A new name arrives in the social network landscape today, but it has an air of familiarity that has given it an instant boost.
Meta, the parent company of Facebook and Instagram, has built a standalone messaging app called Threads, that leverages the existing Instagram community. In the first seven hours of it being available in the Apple App Store and Google Play Store, it already had 10-million users.
Threads allows users to share photos, videos, and status updates with a select group of people. It includes features that have become familiar in messaging, like disappearing messages, read receipts, and a Status feature that allows users to share their current location, mood, or activity with their friends.
In other words, WhatsApp meets Twitter. But it has an added bonus: one doesn’t have to start one’s community from scratch. Most significantly, it allows one to follow the same accounts being followed on Instagram, at the click of a button. And you keep your Instagram username.
Threads is a companion app to Instagram, so users can use it to share content that they don’t want to appear on their main Instagram feed. For example, they could use Threads to share photos and videos from their daily life that they don’t want to share with a wide audience.
The slogan that goes with the app in the Apple App Store is simple: “Say more with Threads — Instagram’s text-based conversation app”. The app itself is labelled “Threads, an Instagram app”, making it clear that it is a spin-off from the image-sharing platform rather than from the Facebook network.
The description that goes with it is a little more, let’s say, complicated?

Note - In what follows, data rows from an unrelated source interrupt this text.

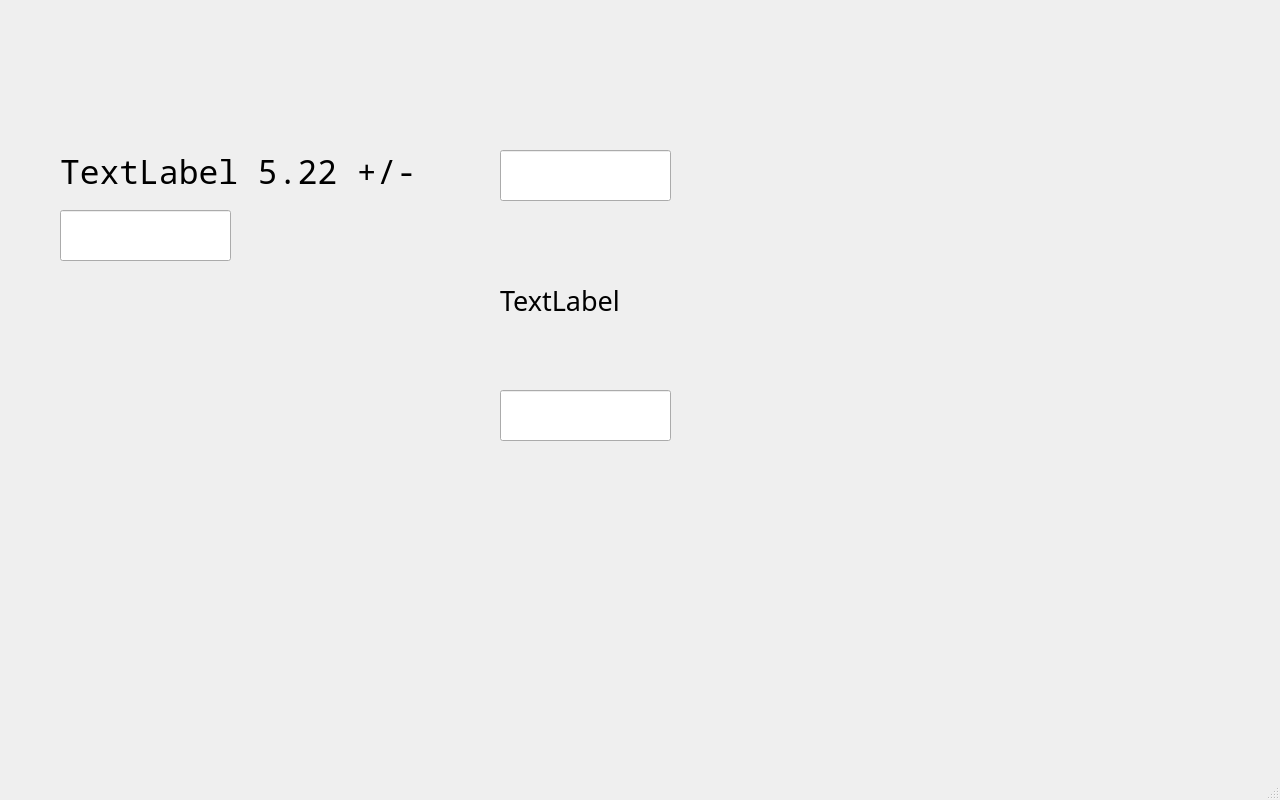
Above: mainwindow.ui from st9540808/qt-numpad before the change. Below: the same form after it.
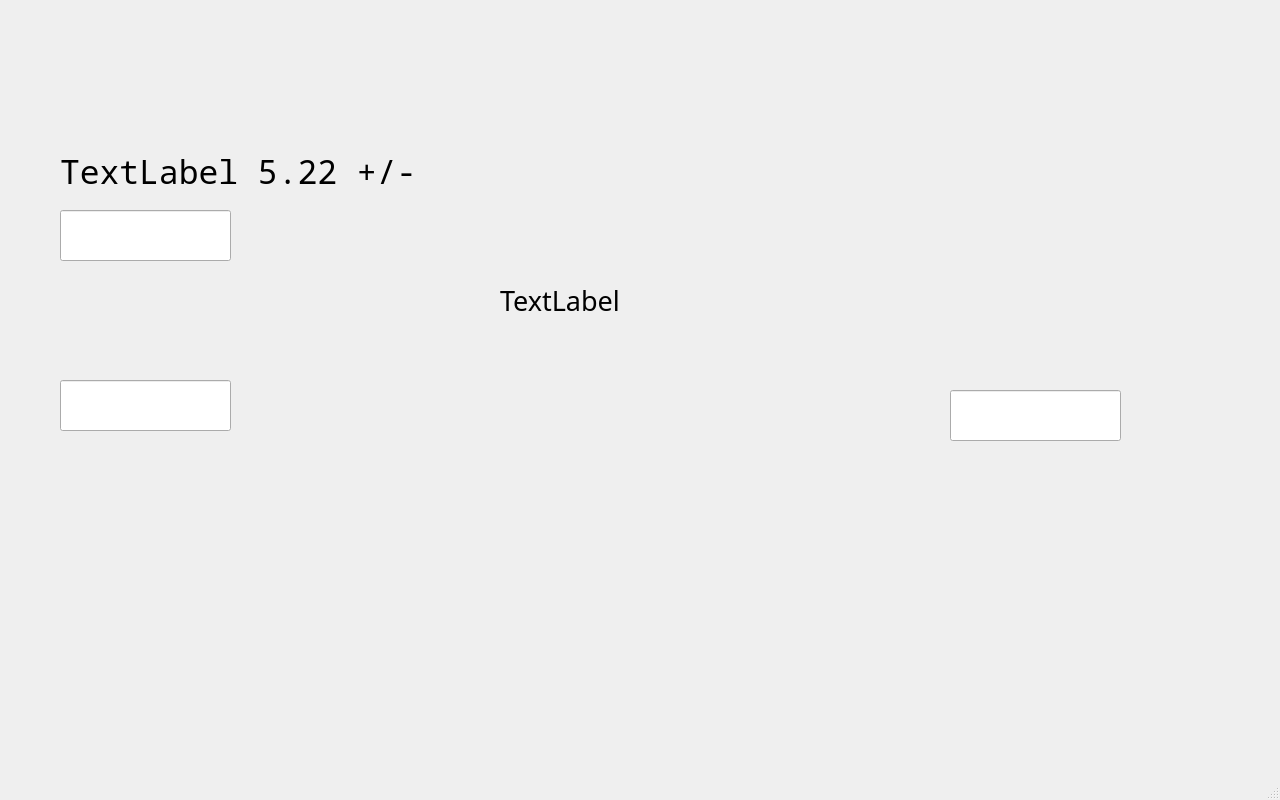
That is the form after the change. Custom widgets are drawn as their Qt base class.

Commit message: Adjust position of numpad based on focused widget

What changed in the file:
```diff
--- a/mainwindow.ui
+++ b/mainwindow.ui
@@ -36,8 +36,8 @@
    <widget class="MyLineEdit" name="lineEdit">
     <property name="geometry">
      <rect>
-      <x>500</x>
-      <y>150</y>
+      <x>60</x>
+      <y>380</y>
       <width>171</width>
       <height>51</height>
      </rect>
@@ -57,7 +57,7 @@
    <widget class="MyLineEdit" name="lineEdit_2">
     <property name="geometry">
      <rect>
-      <x>500</x>
+      <x>950</x>
       <y>390</y>
       <width>171</width>
       <height>51</height>
```
Left out of the diff: 2 changed lines with no effect on the pictures. The commit also changes 2 other files.
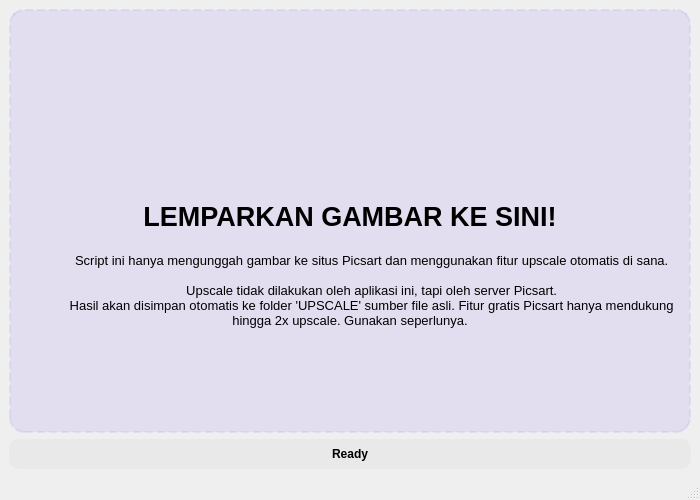
First picture: the form in App/main_window.ui, repository mudrikam/SotongHD, before the edit.
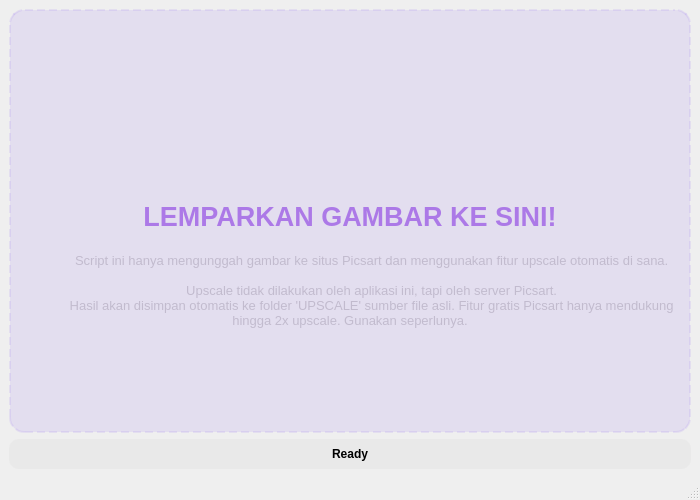
Second picture: the form after the edit. Icons and pictures are not drawn.

Commit message: Refactor layout properties in main_window.ui; update size policies and styles for better UI consistency

Patch:
```diff
--- a/App/main_window.ui
+++ b/App/main_window.ui
@@ -16,13 +16,13 @@
   <widget class="QWidget" name="centralwidget">
    <layout class="QVBoxLayout" name="verticalLayout_2">
     <item>
-     <layout class="QVBoxLayout" name="verticalLayout" stretch="1">
+     <layout class="QVBoxLayout" name="verticalLayout">
       <item>
        <widget class="QFrame" name="dropFrame">
         <property name="sizePolicy">
          <sizepolicy hsizetype="Expanding" vsizetype="Expanding">
           <horstretch>0</horstretch>
-          <verstretch>1</verstretch>
+          <verstretch>0</verstretch>
          </sizepolicy>
         </property>
         <property name="styleSheet">
@@ -39,7 +39,7 @@
         <property name="frameShadow">
          <enum>QFrame::Raised</enum>
         </property>
-        <layout class="QVBoxLayout" name="dropAreaLayout" stretch="1,0,0,0,1">
+        <layout class="QVBoxLayout" name="dropAreaLayout">
          <item>
           <spacer name="verticalSpacer">
            <property name="orientation">
@@ -89,6 +89,9 @@
              <bold>true</bold>
             </font>
            </property>
+           <property name="styleSheet">
+            <string notr="true">color : rgba(138, 60, 226, 0.62);</string>
+           </property>
            <property name="text">
             <string>LEMPARKAN GAMBAR KE SINI!</string>
            </property>
@@ -105,6 +108,9 @@
              <italic>false</italic>
             </font>
            </property>
+           <property name="styleSheet">
+            <string notr="true">color : rgba(148, 139, 160, 0.42);</string>
+           </property>
            <property name="text">
             <string>
             Script ini hanya mengunggah gambar ke situs Picsart dan menggunakan fitur upscale otomatis di sana.
```
The commit also changes 2 other files.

“Threads is where communities come together to discuss everything from the topics you care about today to what’ll be trending tomorrow. Whatever it is you’re interested in, you can follow and connect directly with your favorite creators and others who love the same things…”
Or, of course, who hate the same things. Twitter’s new owner, Elon Musk, has tried to make a virtue out of the platform’s worst spirit, namely the urge to attack, vilify, threaten and otherwise create a toxic mix of hatred and misinformation. Meta is not above such championing of hostility, given that it helps drive traffic. The Facebook algorithms that turned public discourse into a quagmire of loathing over the past decade are still alive, and will no doubt influence the threads of Threads.
That said, it cannot be worse than Twitter. Watching Elon Musk’s bizarre attempts to monetise the platform has been like being part of a train wreck in very slow motion. This week’s announcement that users would be limited to a small amount of tweets they can view, unless they pay for a blue tick that “verifies” them, was the perfect boost for Threads as it prepared to go live.
It has propelled Threads from the status of Twitter wannabe to viable Twitter alternative. Among its unstated benefits are that it connects users with the community where they are already likely to feel safe, it does not foist the feed of an overlord on them, as is the case with Elon Musk on Twitter, and it tends to be a celebratory environment.
However, it is also potentially a privacy disaster waiting to happen. Among other features, Threads shows users who is online and available to chat. It also sends users notifications when their friends send them messages – or view their status.
Thanks to the App Store’s emphasis on privacy disclosures by app developers, we know that “the following data may be collected and linked to your identity”:
- Health & Fitness
- Financial Info
- Contact Info
- User Content
- Search History
- Browsing History
- Usage Data
- Sensitive Info
- Other Data
In other words, enter at your own risk.
* Arthur Goldstuck is founder of World Wide Worx and editor-in-chief of Gadget.co.za. Follow him on Twitter, Instagram and Threads on @art2gee